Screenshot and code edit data
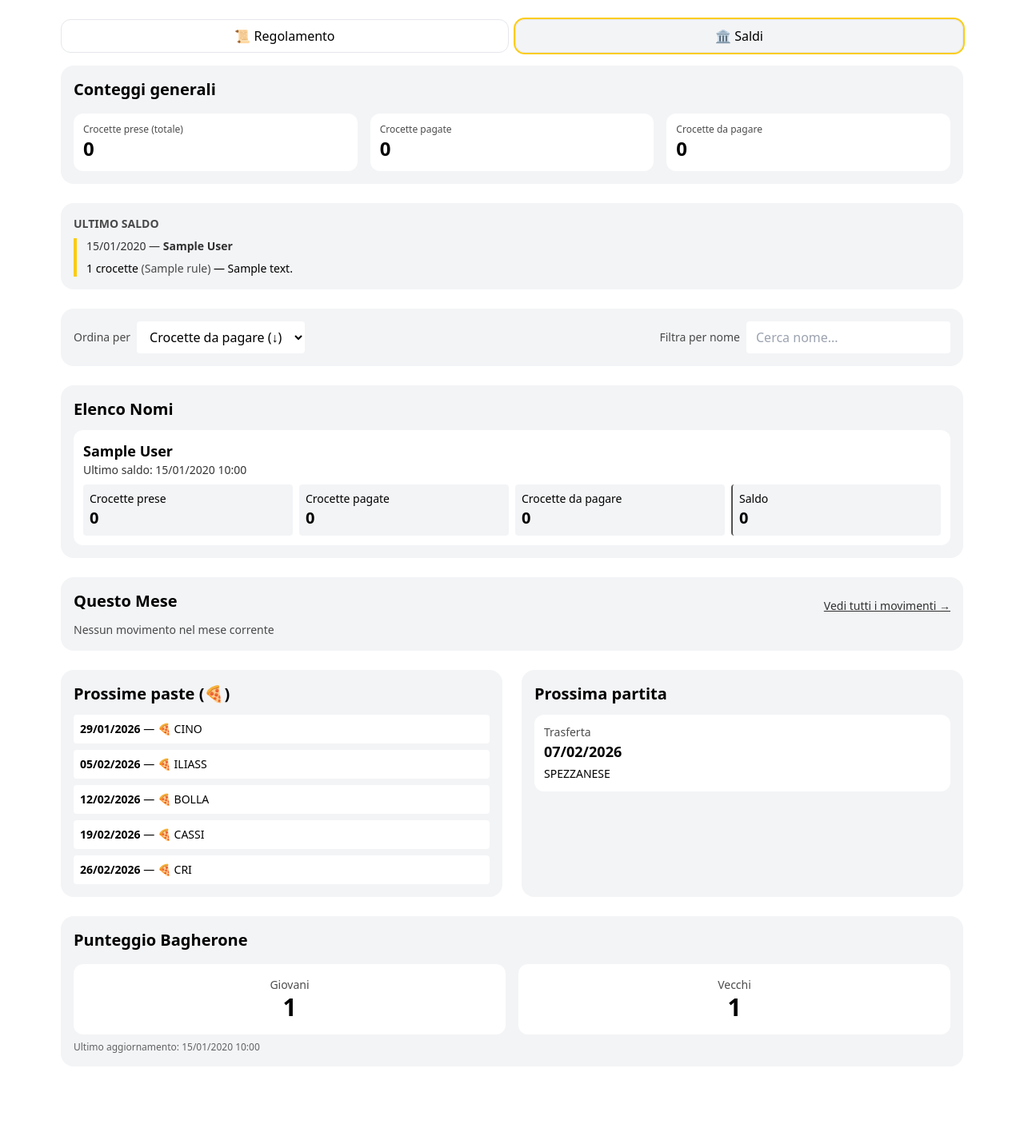
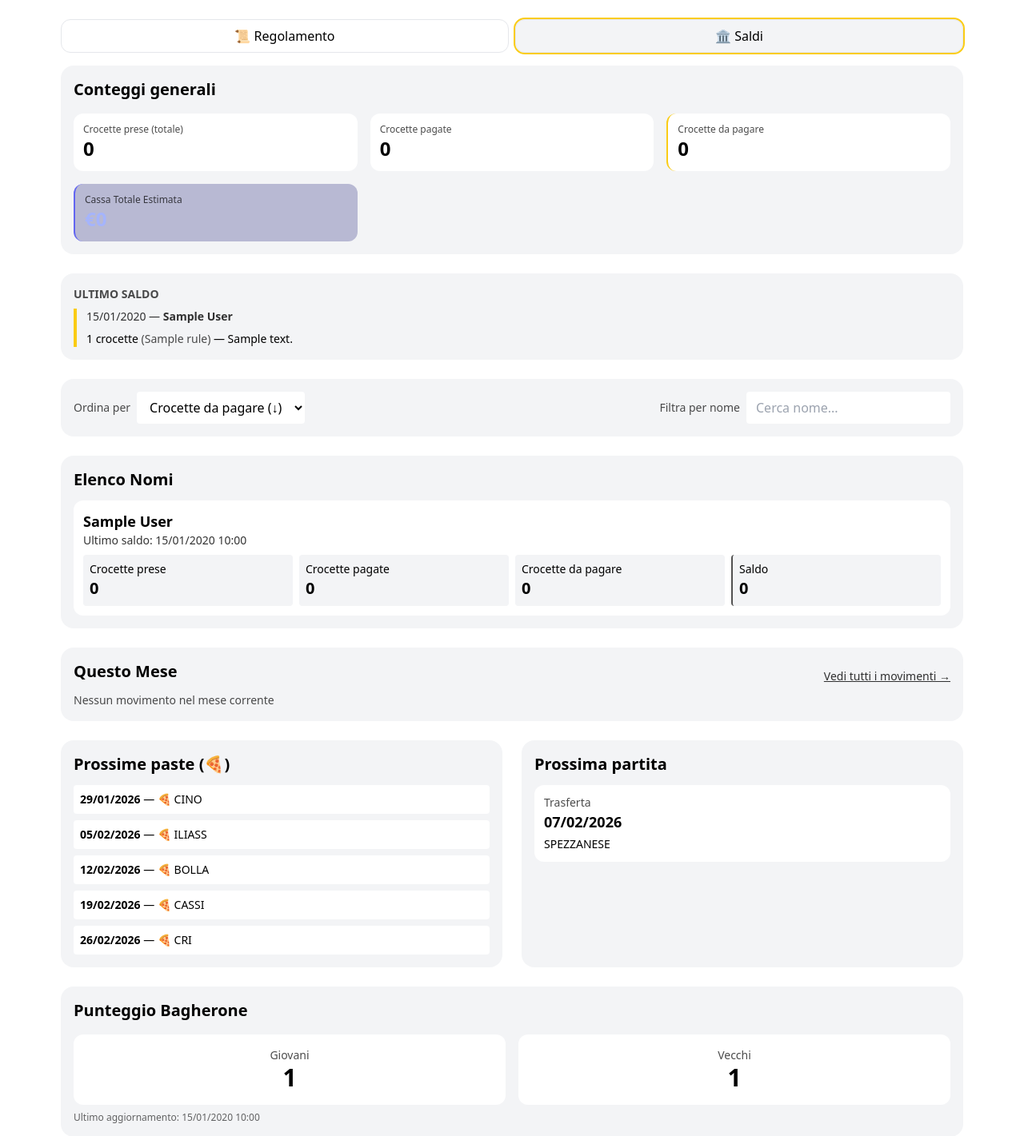
Before and after one commit to atomikboom/crocette_scanzo, a FastAPI app: page / in a window 1280 px wide. Shown: the part 59-1480 px from the top of the page at 80% size. Run offline with FastAPI, Linux system fonts and the light colour scheme; tables that the repository leaves empty hold one stand-in row (values such as "Sample post"); some libraries are stand-ins or nearby versions.

Commit message:
Update index.html

```diff
--- a/app/templates/index.html
+++ b/app/templates/index.html
@@ -62,9 +62,13 @@
         <div class="text-xs opacity-70">Crocette pagate</div>
         <div class="text-2xl font-bold">{{ totals.crocette_pagate }}</div>
       </div>
-      <div class="p-3 rounded-xl bg-neutral-900">
+      <div class="p-3 rounded-xl bg-neutral-900 border-l-2 border-team">
         <div class="text-xs opacity-70">Crocette da pagare</div>
         <div class="text-2xl font-bold">{{ totals.crocette_da_pagare }}</div>
+      </div>
+      <div class="p-3 rounded-xl bg-indigo-900/30 border-l-2 border-indigo-500 md:col-span-1">
+        <div class="text-xs opacity-70">Cassa Totale Estimata</div>
+        <div class="text-2xl font-bold text-indigo-300">€{{ totals.crocette_da_pagare * 2 }}</div>
       </div>
     </div>
   </section>
@@ -117,10 +121,17 @@
     <h2 class="text-xl font-semibold mb-3">Elenco Nomi</h2>
     <div id="members" class="flex flex-col gap-3">
       {% for r in rows %}
-      <div class="p-3 rounded-xl bg-neutral-900 member" data-name="{{ r.name | lower }}"
-        data-cpre="{{ r.crocette_prese }}" data-cpay="{{ r.crocette_pagate }}" data-cdue="{{ r.crocette_da_pagare }}"
-        data-last="{{ r.last.isoformat() if r.last else '' }}">
-        <div class="font-semibold text-lg">{{ r.name }}</div>
+      <div
+        class="p-3 rounded-xl bg-neutral-900 member {% if r.crocette_da_pagare >= 10 %}ring-1 ring-red-500/50 bg-red-900/10{% endif %}"
+        data-name="{{ r.name | lower }}" data-cpre="{{ r.crocette_prese }}" data-cpay="{{ r.crocette_pagate }}"
+        data-cdue="{{ r.crocette_da_pagare }}" data-last="{{ r.last.isoformat() if r.last else '' }}">
+        <div class="flex items-center justify-between">
+          <div class="font-semibold text-lg">{{ r.name }}</div>
+          {% if r.crocette_da_pagare >= 10 %}
+          <span class="text-[10px] bg-red-500 text-white px-2 py-0.5 rounded font-bold uppercase">Debitore
+            Critico</span>
+          {% endif %}
+        </div>
         <div class="text-sm opacity-80">Ultimo saldo: {{ r.last.strftime('%d/%m/%Y %H:%M') if r.last else '—' }}</div>
         <div class="grid grid-cols-2 md:grid-cols-4 gap-2 mt-2 text-sm">
           <div class="p-2 rounded bg-neutral-800">Crocette prese <div class="text-xl font-bold">{{ r.crocette_prese }}
```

| WHAT YOU ARE ASKED TO DO |
Every line of the data above is to be set down exactly; the pictures are not.

| ANSWER BOX |
Before and after one commit to atomikboom/crocette_scanzo, a FastAPI app: page / in a window 1280 px wide. Shown: the part 59-1480 px from the top of the page at 80% size. Run offline with FastAPI, Linux system fonts and the light colour scheme; tables that the repository leaves empty hold one stand-in row (values such as "Sample post"); some libraries are stand-ins or nearby versions.

Commit message:
Update index.html

```diff
--- a/app/templates/index.html
+++ b/app/templates/index.html
@@ -62,9 +62,13 @@
         <div class="text-xs opacity-70">Crocette pagate</div>
         <div class="text-2xl font-bold">{{ totals.crocette_pagate }}</div>
       </div>
-      <div class="p-3 rounded-xl bg-neutral-900">
+      <div class="p-3 rounded-xl bg-neutral-900 border-l-2 border-team">
         <div class="text-xs opacity-70">Crocette da pagare</div>
         <div class="text-2xl font-bold">{{ totals.crocette_da_pagare }}</div>
+      </div>
+      <div class="p-3 rounded-xl bg-indigo-900/30 border-l-2 border-indigo-500 md:col-span-1">
+        <div class="text-xs opacity-70">Cassa Totale Estimata</div>
+        <div class="text-2xl font-bold text-indigo-300">€{{ totals.crocette_da_pagare * 2 }}</div>
       </div>
     </div>
   </section>
@@ -117,10 +121,17 @@
     <h2 class="text-xl font-semibold mb-3">Elenco Nomi</h2>
     <div id="members" class="flex flex-col gap-3">
       {% for r in rows %}
-      <div class="p-3 rounded-xl bg-neutral-900 member" data-name="{{ r.name | lower }}"
-        data-cpre="{{ r.crocette_prese }}" data-cpay="{{ r.crocette_pagate }}" data-cdue="{{ r.crocette_da_pagare }}"
-        data-last="{{ r.last.isoformat() if r.last else '' }}">
-        <div class="font-semibold text-lg">{{ r.name }}</div>
+      <div
+        class="p-3 rounded-xl bg-neutral-900 member {% if r.crocette_da_pagare >= 10 %}ring-1 ring-red-500/50 bg-red-900/10{% endif %}"
+        data-name="{{ r.name | lower }}" data-cpre="{{ r.crocette_prese }}" data-cpay="{{ r.crocette_pagate }}"
+        data-cdue="{{ r.crocette_da_pagare }}" data-last="{{ r.last.isoformat() if r.last else '' }}">
+        <div class="flex items-center justify-between">
+          <div class="font-semibold text-lg">{{ r.name }}</div>
+          {% if r.crocette_da_pagare >= 10 %}
+          <span class="text-[10px] bg-red-500 text-white px-2 py-0.5 rounded font-bold uppercase">Debitore
+            Critico</span>
+          {% endif %}
+        </div>
         <div class="text-sm opacity-80">Ultimo saldo: {{ r.last.strftime('%d/%m/%Y %H:%M') if r.last else '—' }}</div>
         <div class="grid grid-cols-2 md:grid-cols-4 gap-2 mt-2 text-sm">
           <div class="p-2 rounded bg-neutral-800">Crocette prese <div class="text-xl font-bold">{{ r.crocette_prese }}
```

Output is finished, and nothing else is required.